[Task instructions] Tell how many lines in the data hold "StartPage", giving that figure alone.

[Record excerpts]
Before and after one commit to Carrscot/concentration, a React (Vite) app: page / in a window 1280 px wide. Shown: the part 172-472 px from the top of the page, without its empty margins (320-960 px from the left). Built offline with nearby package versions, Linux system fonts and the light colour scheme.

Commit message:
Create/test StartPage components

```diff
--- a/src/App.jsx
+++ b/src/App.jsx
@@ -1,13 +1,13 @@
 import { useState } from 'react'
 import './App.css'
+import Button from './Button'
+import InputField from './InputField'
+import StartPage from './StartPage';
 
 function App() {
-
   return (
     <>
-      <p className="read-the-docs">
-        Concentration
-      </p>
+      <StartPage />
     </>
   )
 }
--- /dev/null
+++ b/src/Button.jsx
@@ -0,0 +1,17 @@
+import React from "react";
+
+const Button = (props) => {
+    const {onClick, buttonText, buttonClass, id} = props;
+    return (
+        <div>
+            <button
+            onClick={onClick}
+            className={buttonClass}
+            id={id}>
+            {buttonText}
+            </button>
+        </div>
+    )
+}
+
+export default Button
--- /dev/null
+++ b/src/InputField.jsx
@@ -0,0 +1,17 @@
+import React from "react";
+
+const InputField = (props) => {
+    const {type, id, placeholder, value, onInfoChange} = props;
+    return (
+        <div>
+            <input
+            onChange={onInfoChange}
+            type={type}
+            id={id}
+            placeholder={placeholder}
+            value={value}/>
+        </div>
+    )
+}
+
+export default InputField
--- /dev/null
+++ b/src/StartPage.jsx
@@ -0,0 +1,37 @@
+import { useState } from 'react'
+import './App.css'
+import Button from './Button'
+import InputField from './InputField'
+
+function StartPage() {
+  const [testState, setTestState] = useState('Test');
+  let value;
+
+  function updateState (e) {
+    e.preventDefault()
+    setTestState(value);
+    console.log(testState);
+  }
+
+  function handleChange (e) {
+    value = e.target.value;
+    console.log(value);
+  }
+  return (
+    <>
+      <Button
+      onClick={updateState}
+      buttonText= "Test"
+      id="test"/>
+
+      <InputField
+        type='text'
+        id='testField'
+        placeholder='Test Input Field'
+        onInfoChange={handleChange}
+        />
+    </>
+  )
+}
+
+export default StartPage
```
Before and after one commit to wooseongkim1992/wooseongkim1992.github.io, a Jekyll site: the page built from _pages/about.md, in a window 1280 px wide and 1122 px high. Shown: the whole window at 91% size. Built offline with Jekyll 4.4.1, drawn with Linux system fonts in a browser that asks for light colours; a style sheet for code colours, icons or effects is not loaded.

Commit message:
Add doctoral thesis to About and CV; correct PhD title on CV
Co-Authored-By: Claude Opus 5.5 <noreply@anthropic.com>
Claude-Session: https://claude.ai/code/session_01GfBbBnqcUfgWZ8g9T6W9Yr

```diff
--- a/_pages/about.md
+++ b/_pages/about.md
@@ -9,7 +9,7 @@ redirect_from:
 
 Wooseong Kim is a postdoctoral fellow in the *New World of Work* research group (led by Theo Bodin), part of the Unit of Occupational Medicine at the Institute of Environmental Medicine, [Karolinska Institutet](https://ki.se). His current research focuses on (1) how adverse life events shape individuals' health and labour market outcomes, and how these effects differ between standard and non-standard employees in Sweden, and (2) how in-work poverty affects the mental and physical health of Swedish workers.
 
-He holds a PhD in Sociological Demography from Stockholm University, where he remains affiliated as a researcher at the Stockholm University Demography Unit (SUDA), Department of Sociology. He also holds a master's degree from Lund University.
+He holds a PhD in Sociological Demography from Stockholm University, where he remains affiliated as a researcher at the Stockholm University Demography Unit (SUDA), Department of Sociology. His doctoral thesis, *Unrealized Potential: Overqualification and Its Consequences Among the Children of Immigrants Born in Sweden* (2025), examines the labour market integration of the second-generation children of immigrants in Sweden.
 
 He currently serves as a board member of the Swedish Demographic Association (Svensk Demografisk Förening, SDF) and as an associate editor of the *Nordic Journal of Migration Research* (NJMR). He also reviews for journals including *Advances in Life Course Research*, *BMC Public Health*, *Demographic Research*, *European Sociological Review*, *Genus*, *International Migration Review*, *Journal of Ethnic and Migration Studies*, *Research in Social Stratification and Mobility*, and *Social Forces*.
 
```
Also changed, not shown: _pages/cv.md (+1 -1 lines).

[Output of the exercise] 6